Work item:
Go through the listing that follows and report the number of lines with the string "metrics" in them, nothing more.

##### Study material #####

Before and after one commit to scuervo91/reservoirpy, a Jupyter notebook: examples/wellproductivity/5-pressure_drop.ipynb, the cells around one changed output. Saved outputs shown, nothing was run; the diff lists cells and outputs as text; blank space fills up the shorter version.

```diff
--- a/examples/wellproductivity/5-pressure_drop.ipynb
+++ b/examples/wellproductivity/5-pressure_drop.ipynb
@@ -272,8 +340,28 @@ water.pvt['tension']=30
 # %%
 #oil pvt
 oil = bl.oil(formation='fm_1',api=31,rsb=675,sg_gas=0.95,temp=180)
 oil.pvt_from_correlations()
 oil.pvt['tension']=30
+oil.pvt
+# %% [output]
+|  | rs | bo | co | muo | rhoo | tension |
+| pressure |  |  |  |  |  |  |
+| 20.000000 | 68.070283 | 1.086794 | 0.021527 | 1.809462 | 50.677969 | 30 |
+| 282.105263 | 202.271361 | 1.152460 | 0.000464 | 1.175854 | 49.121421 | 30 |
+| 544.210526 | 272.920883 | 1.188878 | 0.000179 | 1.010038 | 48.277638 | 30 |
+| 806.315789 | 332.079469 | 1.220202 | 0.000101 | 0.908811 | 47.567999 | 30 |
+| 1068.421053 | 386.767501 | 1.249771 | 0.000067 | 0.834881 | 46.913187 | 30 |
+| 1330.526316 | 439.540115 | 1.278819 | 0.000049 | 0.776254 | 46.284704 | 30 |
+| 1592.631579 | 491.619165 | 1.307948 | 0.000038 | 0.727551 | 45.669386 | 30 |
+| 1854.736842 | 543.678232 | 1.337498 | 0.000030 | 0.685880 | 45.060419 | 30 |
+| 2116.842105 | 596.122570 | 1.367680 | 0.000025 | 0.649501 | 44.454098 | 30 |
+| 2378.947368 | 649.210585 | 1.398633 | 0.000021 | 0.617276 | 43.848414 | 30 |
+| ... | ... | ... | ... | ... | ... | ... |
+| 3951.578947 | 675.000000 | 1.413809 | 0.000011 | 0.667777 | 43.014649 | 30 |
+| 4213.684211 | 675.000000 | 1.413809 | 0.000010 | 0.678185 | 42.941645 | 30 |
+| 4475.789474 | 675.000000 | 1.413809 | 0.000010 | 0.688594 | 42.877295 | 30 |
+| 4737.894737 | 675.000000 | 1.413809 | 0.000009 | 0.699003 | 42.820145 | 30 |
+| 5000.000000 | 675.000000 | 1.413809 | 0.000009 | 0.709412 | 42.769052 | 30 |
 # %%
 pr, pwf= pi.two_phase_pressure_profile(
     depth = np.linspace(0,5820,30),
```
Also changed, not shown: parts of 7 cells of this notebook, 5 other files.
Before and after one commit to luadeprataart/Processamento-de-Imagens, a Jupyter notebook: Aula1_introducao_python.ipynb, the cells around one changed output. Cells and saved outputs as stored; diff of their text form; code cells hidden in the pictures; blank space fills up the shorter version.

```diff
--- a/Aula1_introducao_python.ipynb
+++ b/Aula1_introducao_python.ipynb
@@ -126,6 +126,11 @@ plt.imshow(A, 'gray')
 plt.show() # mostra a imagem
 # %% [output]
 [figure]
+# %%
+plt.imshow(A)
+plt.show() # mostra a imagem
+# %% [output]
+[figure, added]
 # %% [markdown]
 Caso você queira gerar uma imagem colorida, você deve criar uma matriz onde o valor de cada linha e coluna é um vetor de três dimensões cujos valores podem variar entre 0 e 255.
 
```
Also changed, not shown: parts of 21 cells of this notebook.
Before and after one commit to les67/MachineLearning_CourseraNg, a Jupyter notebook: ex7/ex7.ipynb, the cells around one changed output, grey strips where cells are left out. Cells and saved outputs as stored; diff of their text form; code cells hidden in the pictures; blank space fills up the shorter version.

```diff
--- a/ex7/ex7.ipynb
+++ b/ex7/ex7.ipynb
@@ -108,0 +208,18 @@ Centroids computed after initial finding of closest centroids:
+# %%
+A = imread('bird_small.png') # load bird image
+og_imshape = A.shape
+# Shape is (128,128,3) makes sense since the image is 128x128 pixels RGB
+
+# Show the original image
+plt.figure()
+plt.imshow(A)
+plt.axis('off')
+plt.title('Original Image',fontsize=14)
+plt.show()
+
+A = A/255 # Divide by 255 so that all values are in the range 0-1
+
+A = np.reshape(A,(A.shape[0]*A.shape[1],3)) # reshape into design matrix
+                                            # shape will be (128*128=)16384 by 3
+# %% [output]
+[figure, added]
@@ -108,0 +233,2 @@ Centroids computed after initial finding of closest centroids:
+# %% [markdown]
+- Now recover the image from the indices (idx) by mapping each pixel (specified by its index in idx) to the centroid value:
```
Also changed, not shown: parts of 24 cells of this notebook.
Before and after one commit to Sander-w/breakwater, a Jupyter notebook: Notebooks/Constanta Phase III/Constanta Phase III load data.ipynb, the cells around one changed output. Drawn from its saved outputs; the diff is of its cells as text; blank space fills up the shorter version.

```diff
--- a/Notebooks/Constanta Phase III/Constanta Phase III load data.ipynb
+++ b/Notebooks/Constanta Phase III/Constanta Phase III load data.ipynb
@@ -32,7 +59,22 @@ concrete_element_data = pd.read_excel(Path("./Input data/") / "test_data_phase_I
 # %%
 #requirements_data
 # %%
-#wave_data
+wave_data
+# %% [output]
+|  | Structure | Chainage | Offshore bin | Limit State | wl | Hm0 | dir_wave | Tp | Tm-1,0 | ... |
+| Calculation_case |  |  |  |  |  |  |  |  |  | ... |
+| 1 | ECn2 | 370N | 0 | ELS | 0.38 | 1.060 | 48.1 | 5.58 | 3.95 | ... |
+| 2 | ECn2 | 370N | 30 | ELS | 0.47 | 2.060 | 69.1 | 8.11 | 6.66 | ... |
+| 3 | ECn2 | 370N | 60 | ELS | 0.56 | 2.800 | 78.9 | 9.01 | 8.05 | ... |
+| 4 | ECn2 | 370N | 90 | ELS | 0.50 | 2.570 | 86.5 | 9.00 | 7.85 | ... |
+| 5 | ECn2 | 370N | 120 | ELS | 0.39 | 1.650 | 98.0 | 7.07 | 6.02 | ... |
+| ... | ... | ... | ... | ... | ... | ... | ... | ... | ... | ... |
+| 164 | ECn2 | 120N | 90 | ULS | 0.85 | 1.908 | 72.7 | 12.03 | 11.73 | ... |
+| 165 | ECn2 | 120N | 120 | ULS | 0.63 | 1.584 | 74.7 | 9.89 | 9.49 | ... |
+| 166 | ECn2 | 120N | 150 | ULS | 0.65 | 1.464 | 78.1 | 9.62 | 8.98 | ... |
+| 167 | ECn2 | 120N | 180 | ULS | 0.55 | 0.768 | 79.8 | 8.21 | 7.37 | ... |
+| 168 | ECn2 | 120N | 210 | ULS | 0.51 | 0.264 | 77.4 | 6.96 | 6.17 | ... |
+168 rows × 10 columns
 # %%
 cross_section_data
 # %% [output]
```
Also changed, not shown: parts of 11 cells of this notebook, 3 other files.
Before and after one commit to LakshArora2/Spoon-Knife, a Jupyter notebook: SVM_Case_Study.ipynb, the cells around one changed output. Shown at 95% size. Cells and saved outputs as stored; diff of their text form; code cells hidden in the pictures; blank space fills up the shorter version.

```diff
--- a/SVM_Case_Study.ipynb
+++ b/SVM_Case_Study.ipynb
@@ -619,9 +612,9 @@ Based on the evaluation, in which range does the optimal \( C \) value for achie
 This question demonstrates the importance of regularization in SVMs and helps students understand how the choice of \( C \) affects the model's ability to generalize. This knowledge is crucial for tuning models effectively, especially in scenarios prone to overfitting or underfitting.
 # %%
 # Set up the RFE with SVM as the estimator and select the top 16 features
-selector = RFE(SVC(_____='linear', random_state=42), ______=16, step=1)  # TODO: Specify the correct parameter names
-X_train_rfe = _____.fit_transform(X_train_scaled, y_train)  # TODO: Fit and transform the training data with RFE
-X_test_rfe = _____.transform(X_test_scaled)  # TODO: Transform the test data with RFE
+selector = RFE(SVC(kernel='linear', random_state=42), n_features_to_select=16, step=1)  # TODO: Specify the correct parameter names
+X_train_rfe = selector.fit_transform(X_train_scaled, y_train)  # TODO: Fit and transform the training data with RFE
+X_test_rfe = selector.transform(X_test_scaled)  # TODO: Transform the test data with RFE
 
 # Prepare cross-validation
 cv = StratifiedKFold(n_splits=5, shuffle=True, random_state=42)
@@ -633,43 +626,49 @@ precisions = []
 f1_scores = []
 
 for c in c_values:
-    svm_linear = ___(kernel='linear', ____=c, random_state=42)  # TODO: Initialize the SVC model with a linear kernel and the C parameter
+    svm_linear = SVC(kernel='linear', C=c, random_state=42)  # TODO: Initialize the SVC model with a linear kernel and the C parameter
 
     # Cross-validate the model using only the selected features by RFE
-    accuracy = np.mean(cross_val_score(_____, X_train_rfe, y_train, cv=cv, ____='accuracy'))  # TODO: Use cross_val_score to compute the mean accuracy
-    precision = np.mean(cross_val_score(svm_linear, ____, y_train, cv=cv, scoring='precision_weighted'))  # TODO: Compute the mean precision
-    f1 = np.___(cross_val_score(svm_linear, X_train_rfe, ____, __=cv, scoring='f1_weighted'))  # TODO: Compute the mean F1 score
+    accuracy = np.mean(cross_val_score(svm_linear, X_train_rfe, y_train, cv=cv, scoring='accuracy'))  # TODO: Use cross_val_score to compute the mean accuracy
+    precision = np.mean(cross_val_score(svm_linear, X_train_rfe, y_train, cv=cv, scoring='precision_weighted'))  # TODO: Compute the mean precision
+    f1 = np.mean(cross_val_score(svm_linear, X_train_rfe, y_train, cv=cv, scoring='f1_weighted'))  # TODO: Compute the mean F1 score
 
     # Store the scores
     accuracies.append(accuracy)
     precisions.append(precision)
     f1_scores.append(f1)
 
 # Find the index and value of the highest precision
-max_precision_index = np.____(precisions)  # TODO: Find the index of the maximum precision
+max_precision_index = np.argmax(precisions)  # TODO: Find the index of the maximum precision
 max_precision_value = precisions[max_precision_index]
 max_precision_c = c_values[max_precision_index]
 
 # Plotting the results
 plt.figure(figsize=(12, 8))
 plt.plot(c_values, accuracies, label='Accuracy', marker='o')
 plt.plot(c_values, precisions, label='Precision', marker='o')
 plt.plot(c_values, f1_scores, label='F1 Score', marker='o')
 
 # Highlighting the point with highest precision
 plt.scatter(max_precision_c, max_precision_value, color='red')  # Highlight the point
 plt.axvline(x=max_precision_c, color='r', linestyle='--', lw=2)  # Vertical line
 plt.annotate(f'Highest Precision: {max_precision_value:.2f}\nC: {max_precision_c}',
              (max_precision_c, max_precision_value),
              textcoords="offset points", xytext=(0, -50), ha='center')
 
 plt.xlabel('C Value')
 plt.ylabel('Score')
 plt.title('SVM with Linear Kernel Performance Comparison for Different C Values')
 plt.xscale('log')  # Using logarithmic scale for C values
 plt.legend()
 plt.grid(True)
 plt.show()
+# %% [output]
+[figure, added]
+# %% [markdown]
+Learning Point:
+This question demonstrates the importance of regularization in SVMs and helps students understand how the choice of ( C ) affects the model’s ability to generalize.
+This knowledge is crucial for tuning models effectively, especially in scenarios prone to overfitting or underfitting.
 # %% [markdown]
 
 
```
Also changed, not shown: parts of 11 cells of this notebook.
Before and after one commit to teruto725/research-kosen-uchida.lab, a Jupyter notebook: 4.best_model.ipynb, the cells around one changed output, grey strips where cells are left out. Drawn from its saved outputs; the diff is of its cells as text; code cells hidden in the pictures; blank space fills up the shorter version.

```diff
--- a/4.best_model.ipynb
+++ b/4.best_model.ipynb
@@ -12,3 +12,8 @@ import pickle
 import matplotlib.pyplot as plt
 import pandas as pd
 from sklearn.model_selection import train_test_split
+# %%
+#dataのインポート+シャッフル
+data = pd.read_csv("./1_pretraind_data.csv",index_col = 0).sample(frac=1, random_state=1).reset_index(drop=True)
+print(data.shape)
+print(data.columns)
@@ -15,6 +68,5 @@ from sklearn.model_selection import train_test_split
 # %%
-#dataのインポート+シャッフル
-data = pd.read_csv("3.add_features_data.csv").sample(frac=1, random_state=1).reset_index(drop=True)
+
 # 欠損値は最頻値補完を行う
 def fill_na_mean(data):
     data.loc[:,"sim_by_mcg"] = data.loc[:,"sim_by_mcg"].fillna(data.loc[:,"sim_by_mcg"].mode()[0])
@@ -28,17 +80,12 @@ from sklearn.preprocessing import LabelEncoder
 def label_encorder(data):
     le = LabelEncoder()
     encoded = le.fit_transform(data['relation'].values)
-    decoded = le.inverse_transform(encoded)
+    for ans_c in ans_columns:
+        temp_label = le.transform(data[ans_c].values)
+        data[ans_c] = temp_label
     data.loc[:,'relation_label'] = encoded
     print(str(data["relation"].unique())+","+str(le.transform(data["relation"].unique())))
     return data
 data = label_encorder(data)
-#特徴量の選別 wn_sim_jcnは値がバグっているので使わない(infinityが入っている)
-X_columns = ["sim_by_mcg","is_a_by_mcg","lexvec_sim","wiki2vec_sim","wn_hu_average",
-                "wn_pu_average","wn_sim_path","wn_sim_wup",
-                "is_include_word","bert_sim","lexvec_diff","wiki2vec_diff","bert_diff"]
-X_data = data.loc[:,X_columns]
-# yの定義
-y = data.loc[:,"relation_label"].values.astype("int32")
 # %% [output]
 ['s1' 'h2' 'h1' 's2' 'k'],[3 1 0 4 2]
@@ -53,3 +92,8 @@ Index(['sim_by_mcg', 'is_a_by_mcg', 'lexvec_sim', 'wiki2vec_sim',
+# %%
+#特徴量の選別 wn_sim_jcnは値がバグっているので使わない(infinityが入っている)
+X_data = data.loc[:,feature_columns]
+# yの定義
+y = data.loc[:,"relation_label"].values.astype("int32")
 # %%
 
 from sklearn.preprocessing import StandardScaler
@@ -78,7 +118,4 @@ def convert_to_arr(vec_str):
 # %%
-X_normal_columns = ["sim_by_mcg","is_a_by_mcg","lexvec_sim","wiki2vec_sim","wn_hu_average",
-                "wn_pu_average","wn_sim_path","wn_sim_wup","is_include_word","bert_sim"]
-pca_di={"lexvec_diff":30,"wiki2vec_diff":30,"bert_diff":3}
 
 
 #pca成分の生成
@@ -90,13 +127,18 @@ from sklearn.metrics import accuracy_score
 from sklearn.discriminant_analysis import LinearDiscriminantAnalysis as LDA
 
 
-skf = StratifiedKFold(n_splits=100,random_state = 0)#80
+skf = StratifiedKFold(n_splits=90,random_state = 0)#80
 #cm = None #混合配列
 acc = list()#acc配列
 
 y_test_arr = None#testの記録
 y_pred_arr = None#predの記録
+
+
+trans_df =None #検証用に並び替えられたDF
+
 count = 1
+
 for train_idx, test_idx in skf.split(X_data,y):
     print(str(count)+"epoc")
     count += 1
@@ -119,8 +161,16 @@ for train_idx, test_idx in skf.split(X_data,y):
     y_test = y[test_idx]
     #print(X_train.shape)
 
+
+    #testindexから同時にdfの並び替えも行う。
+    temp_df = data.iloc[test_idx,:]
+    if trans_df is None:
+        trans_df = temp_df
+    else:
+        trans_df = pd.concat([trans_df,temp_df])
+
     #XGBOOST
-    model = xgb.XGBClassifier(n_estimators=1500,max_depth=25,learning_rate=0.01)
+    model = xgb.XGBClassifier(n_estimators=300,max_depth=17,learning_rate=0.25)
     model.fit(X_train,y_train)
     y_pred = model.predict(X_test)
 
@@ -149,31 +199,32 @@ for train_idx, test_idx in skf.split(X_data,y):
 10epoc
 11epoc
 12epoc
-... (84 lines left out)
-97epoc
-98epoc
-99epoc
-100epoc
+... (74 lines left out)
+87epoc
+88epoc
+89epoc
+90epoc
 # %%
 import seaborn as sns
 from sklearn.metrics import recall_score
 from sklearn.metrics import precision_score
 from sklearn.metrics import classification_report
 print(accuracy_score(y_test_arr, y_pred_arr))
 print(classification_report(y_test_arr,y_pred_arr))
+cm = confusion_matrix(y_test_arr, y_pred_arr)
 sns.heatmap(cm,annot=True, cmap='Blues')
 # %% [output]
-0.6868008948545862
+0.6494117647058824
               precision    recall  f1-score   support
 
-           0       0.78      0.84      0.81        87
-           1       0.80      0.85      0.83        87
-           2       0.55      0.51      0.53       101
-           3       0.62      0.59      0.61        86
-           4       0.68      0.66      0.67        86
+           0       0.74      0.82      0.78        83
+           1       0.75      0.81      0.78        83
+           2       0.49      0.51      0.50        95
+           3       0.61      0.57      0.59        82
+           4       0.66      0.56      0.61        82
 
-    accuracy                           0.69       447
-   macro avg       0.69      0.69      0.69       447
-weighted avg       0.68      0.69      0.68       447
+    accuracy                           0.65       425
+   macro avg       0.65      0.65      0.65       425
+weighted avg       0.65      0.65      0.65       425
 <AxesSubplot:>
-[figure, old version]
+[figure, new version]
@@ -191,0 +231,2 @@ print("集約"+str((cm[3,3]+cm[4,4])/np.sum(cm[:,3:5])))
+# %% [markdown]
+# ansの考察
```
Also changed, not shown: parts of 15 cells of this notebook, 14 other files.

#####

Your solution:
4